One of the more interesting Windows applications to pop up in the past few months is Real Alternative, which you can check out at this rather disorganized page. (It's linked near the bottom.)
Real Alternative is fascinating not because of its features, as it's really a rather simple media player and codec combination. But what's striking is what the player represents. Real Alternative is based on Real Networks' Helix platform, an open source implementation of the RealPlayer everyone loves to hate. Since the download link for the free Real Player or RealOne Player has historically been so difficult to find, and since those lucky few who managed to ferret out the application were rewarded with an unstable, ad-filled, annoying bit of bloatware, some crafty hackers took it upon themselves to create, well, an alternative.
In addition to causing much less suffering than Real's official players, the Alternative program doesn't come burdened with skins or visualizations or any of the other idiocy that seems to plague so many applications, especially media players.
It seems to me that this is a testament to how the market adapts to shoddy software.
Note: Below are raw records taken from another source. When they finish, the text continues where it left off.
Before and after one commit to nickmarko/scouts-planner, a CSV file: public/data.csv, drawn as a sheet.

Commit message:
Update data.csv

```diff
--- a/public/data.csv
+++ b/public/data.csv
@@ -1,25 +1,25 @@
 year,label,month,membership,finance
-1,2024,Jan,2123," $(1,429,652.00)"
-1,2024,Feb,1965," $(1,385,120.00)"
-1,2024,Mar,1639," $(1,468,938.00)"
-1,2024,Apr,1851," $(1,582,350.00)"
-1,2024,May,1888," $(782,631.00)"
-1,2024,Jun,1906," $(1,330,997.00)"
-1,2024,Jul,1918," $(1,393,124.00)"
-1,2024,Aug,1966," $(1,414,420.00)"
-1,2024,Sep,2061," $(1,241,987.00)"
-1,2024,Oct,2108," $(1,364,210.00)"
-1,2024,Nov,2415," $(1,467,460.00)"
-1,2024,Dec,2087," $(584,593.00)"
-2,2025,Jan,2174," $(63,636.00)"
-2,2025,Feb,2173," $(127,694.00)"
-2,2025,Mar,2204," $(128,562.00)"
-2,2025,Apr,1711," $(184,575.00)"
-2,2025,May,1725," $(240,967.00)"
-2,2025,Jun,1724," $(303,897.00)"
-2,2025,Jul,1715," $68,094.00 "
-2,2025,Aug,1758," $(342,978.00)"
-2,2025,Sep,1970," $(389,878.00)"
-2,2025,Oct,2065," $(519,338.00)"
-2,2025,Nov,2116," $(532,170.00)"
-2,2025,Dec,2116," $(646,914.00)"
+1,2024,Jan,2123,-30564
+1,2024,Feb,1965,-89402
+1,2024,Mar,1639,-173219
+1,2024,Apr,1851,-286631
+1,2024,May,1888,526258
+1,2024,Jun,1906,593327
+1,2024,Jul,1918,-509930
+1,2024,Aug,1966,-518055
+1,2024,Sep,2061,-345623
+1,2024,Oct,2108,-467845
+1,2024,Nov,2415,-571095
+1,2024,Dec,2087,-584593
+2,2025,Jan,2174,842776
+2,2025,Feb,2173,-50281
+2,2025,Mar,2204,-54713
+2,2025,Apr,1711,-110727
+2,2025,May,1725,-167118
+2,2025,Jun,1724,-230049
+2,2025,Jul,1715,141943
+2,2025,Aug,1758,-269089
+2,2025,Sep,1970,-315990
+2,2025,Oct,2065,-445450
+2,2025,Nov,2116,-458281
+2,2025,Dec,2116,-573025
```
Real has changed their official stance somewhat, focusing more on subscriptions and download sales, making the free player easier to find on their homepage now that it could potentially be a source of revenue from people paying to download tracks. But in the interim their users got sick of fighting to watch content and are creating viable options for those who aren't willing to sacrifice their overall computing experience for the privilege of watching Real-encoded content.
Go give Real Alternative a try. There's no spyware, the codecs seem to be legit, coming from the Helix project, and you don't get a popup ad asking you to subscribe to Real's services every day. Mr. Glaser, pay attention to the lessons this is teaching you about your company's applications.